Beautiful poems about death are a great option for funerals. The readings for a funeral or memorial service should relate to the person who has passed while offering a universal message of hope that touches and even inspires those attending. Ideal poems should give voice to your grief and loss, making it easier to eulogize a loved one in this final goodbye.
1. The Beauty Of Death XIV
“I have passed a mountain peak and my soul is soaring in the
Firmament of complete and unbound freedom”
Khalil Gibran’s poem “The Beauty of Death XIV” is one of the most beautiful poems of death; “The Ascending” is the second part of the three-part poem. It epitomizes the journey from life to afterlife with the poet describing the deceased’s ascension from Earth to heaven. While the poem is bittersweet to those left behind, it brings a message that carries grief into eternity’s everlasting love and hope.
“Better by far you should forget and smile,
Than that you should remember and be sad.”
Christina Rossetti’s “Remember” is a beautiful poem that speaks from death, reminding the grieving that a person is far more than the memory of their death. The grieving are advised to remember the life they shared. The deceased would rather not be thought of at all if it is always with grief and sadness.
3. There Is No Night Without a Dawning
“There is no night without a dawning,
No winter without a spring”
“There Is No Night Without a Dawning” by Helen Steiner Rice is a great choice for the testimony of a life. While this poem is short and simple, it gives a very profound comforting message to those grieving – life is cyclical. Death is just the natural opposite part of life and is only temporary. They, too must complete their life cycle and once completed will be reunited with their loved one.
4. Death Be Not Proud
“Death be not proud, though some have called thee
Mighty and dreadful, for, thou art not so”
The famous poem “Death Be Not Proud” by John Donne is popular for funerals because it speaks about the inevitability of death. For some people the idea that no one can escape death is comforting when facing a personal tragedy. The poem ends with the promise that even death shall die and comforts with the thought of waking up in eternity.

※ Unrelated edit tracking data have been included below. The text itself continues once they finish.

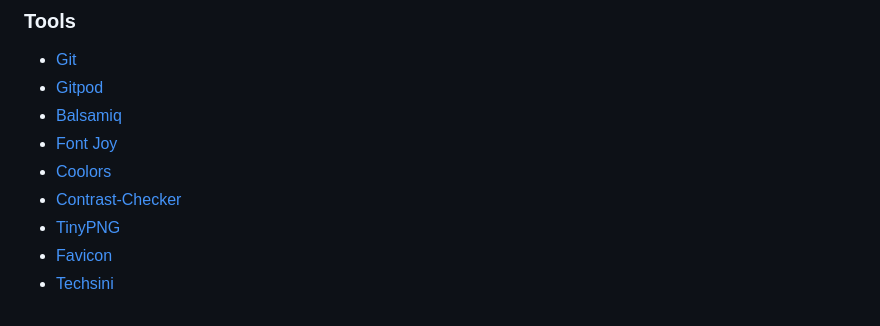
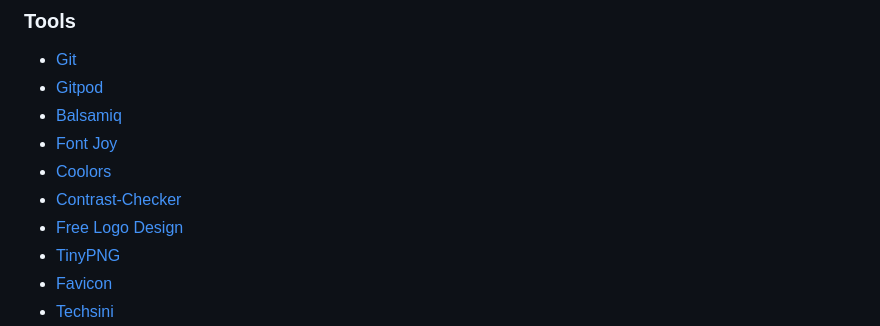
Before and after one commit to arturmpinho/coffeeinsider, a Markdown page: README.md, the part around the change. GitHub-like rendering.

```diff
--- a/README.md
+++ b/README.md
@@ -328,6 +328,7 @@ the sense of being under control of his/her actions.
 * [Font Joy](https://fontjoy.com/ "Font Joy")
 * [Coolors](https://coolors.co/ "Coolors")
 * [Contrast-Checker](https://coolors.co/contrast-checker "Contrast Checker")
+* [Free Logo Design](https://www.freelogodesign.org "Free Logo Design")
 * [TinyPNG](https://tinypng.com/ "Tiny PNG")
 * [Favicon](https://favicon.io/favicon-converter/ "Favcicon")
 * [Techsini](http://techsini.com/multi-mockup/ "Techsini")
```
Also changed, not shown: assets/images/logo.png (added).
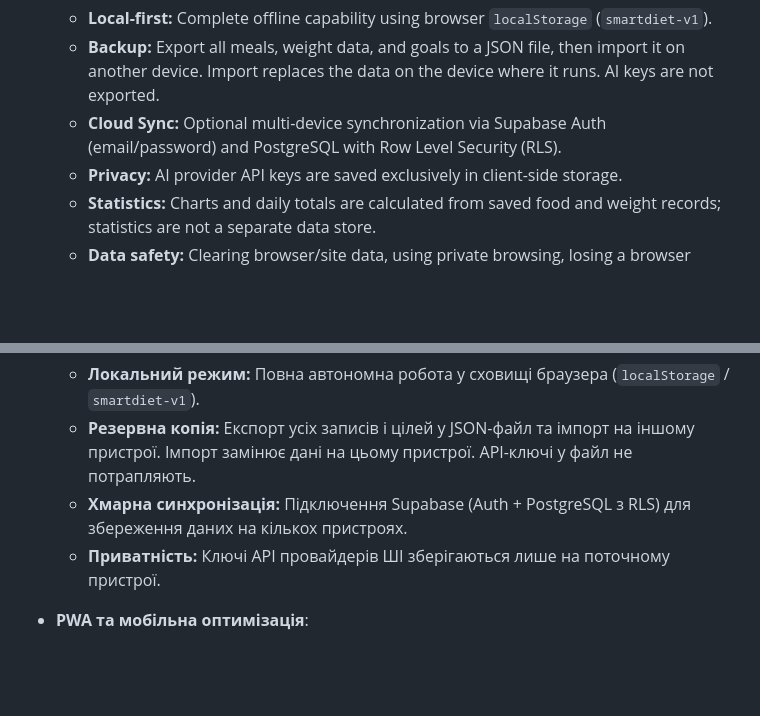
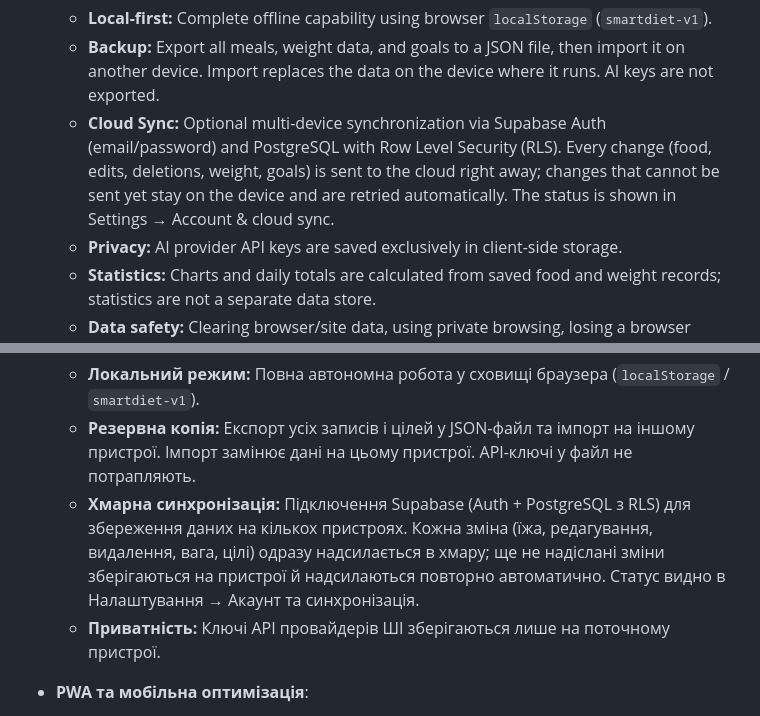
Before and after one commit to kdinya/smart-diet-ai, a Markdown page: README.md, 2 parts joined by grey strips. GitHub-like rendering; blank space fills up the shorter version.

Commit message:
docs: describe immediate cloud sync and its status

```diff
--- a/README.md
+++ b/README.md
@@ -49,7 +49,7 @@ Smart Diet AI helps users maintain a balanced diet without complicated math. It
 - **Storage & Synchronization**:
   - **Local-first:** Complete offline capability using browser `localStorage` (`smartdiet-v1`).
   - **Backup:** Export all meals, weight data, and goals to a JSON file, then import it on another device. Import replaces the data on the device where it runs. AI keys are not exported.
-  - **Cloud Sync:** Optional multi-device synchronization via Supabase Auth (email/password) and PostgreSQL with Row Level Security (RLS).
+  - **Cloud Sync:** Optional multi-device synchronization via Supabase Auth (email/password) and PostgreSQL with Row Level Security (RLS). Every change (food, edits, deletions, weight, goals) is sent to the cloud right away; changes that cannot be sent yet stay on the device and are retried automatically. The status is shown in Settings → Account & cloud sync.
   - **Privacy:** AI provider API keys are saved exclusively in client-side storage.
   - **Statistics:** Charts and daily totals are calculated from saved food and weight records; statistics are not a separate data store.
   - **Data safety:** Clearing browser/site data, using private browsing, losing a browser profile, deleting a Supabase account, or losing an unexported local dataset can remove records. Export a JSON backup before clearing storage or switching accounts.
@@ -156,7 +156,7 @@ Smart Diet AI — адаптивний PWA-застосунок для свід
 - **Збереження та синхронізація**:
   - **Локальний режим:** Повна автономна робота у сховищі браузера (`localStorage` / `smartdiet-v1`).
   - **Резервна копія:** Експорт усіх записів і цілей у JSON-файл та імпорт на іншому пристрої. Імпорт замінює дані на цьому пристрої. API-ключі у файл не потрапляють.
-  - **Хмарна синхронізація:** Підключення Supabase (Auth + PostgreSQL з RLS) для збереження даних на кількох пристроях.
+  - **Хмарна синхронізація:** Підключення Supabase (Auth + PostgreSQL з RLS) для збереження даних на кількох пристроях. Кожна зміна (їжа, редагування, видалення, вага, цілі) одразу надсилається в хмару; ще не надіслані зміни зберігаються на пристрої й надсилаються повторно автоматично. Статус видно в Налаштування → Акаунт та синхронізація.
   - **Приватність:** Ключі API провайдерів ШІ зберігаються лише на поточному пристрої.
 
 - **PWA та мобільна оптимізація**:
```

5. When I’m Gone
“Just forget if you can, that I ever frowned
And remember only the smile”
Although not as well-known as some poems for funerals, “When I’m Gone” by Mrs. Lyman Hancock is a lovely poem about the right way to remember the people loved. It encourages mourners to recall the departed when the person was at their best, forgetting all the harsh words or unhappy days the person had. That’s the way anyone would want to be remembered.
6. Do Not Stand at My Grave and Weep
“Do not stand at my grave and weep
I am not there; I do not sleep.”
“Do Not Stand at My Grave and Weep” carries a powerful message filled with hope, courage and faith. A friend’s loss of her mother inspired Mary Elizabeth Frye to write one of the most beautiful poems about death. Frye’s emotional support for her friend’s loss encourages faith and hope throughout the poem. Written in 1932, this popular choice for a funeral poem has been added to over the decades and even turned into a song.
(Note: Authorship previously disputed but confirmed in 1998.)
7. A Song of Living
“Because I have loved life, I shall have no sorrow to die.
I have sent up my gladness on wings, to be lost in the blue of the sky.”
“A Song of Living” by Amelia Josephine Barr is an appropriate tribute for a life well-lived. It reminds those let behind that their loved one enjoyed and embraced life. The poem also expresses that the departed has no regrets but had a well-lived life filled with love and God. What more could anyone want said about their life?
8. I Carry Your Heart
“I carry your heart with me (I carry it in my heart)
I am never without it (anywhere I go you go, my dear; and whatever is done by only me is your doing, my darling).”
E. E. Cummings’s poem “I Carry Your Heart” has a very personal message that’s appropriate for the loss of a spouse or lover. It expresses the connection two souls have in such an intimate and profound relationship. It reminds how love transcends death and is eternal.
9. Funeral Blues
“Pour away the ocean and sweep up the wood;
For nothing now can ever come to any good.”
The perfect poem for expressing the anguish of the loss of a loved one, W. H. Auden’s “Funeral Blues” says exactly what most people are feeling as they deal with the loss of a spouse or other dear person. It’s a heartbreaking, beautiful and true poem.
“He is not dead, this friend – not dead,
But in the path we mortals tread”
Death is often unexpected and tragic. Comfort for the grieving seems greater for sudden deaths. “Consolation” by Robert Louis Stevenson offers great comfort to those left behind. It instills the hope of life after death and that each must travel the end of life’s journey alone, only to meet up once more at the end of that trek.